(Items from a data source)
______
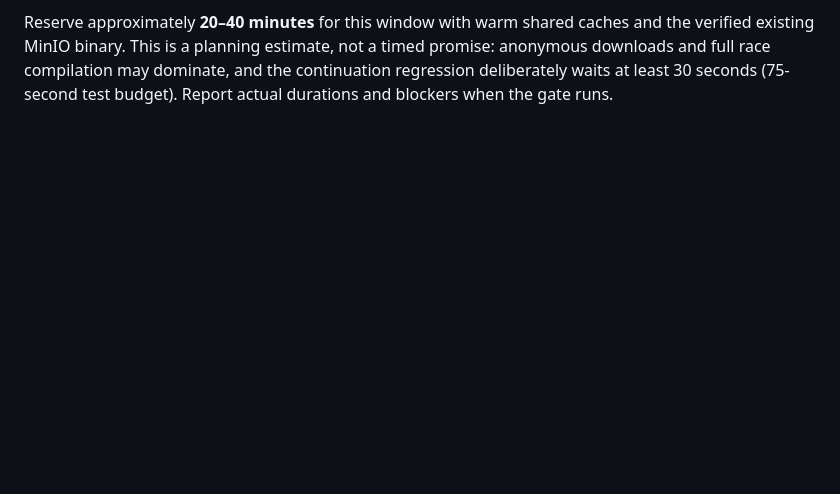
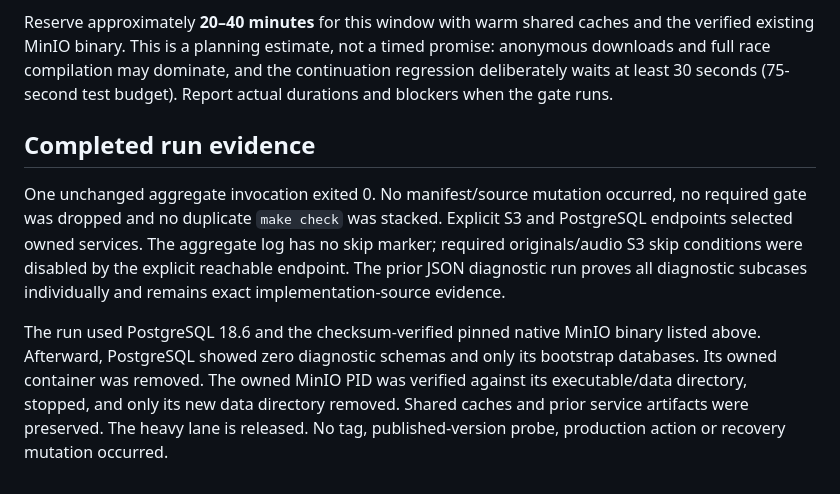
Before and after one commit to assurrussa/gouploads, a Markdown page: docs/file-diagnostics-readiness.md, the part around one of its changes. Drawn GitHub-style; blank space fills up the shorter version.

```diff
--- a/docs/file-diagnostics-readiness.md
+++ b/docs/file-diagnostics-readiness.md
@@ -77,3 +80,20 @@ and the verified existing MinIO binary. This is a planning estimate, not a timed
 promise: anonymous downloads and full race compilation may dominate, and the
 continuation regression deliberately waits at least 30 seconds (75-second test
 budget). Report actual durations and blockers when the gate runs.
+
+## Completed run evidence
+
+One unchanged aggregate invocation exited 0. No manifest/source mutation occurred,
+no required gate was dropped and no duplicate `make check` was stacked. Explicit
+S3 and PostgreSQL endpoints selected owned services. The aggregate log has no
+skip marker; required originals/audio S3 skip conditions were disabled by the
+explicit reachable endpoint. The prior JSON diagnostic run proves all diagnostic
+subcases individually and remains exact implementation-source evidence.
+
+The run used PostgreSQL 18.6 and the checksum-verified pinned native MinIO binary
+listed above. Afterward, PostgreSQL showed zero diagnostic schemas and only its
+bootstrap databases. Its owned container was removed. The owned MinIO PID was
+verified against its executable/data directory, stopped, and only its new data
+directory removed. Shared caches and prior service artifacts were preserved.
+The heavy lane is released. No tag, published-version probe, production action
+or recovery mutation occurred.
```
Also changed, not shown: other parts of docs/file-diagnostics-readiness.md (+26 -23 lines), implementation-notes.md (+14 -0 lines).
______
- _Assignment_
Where the string "MinIO" occurs in the data, return the whole line.

- _Answer to the exercise_
@@ -77,3 +80,20 @@ and the verified existing MinIO binary. This is a planning estimate, not a timed
+The run used PostgreSQL 18.6 and the checksum-verified pinned native MinIO binary
+bootstrap databases. Its owned container was removed. The owned MinIO PID was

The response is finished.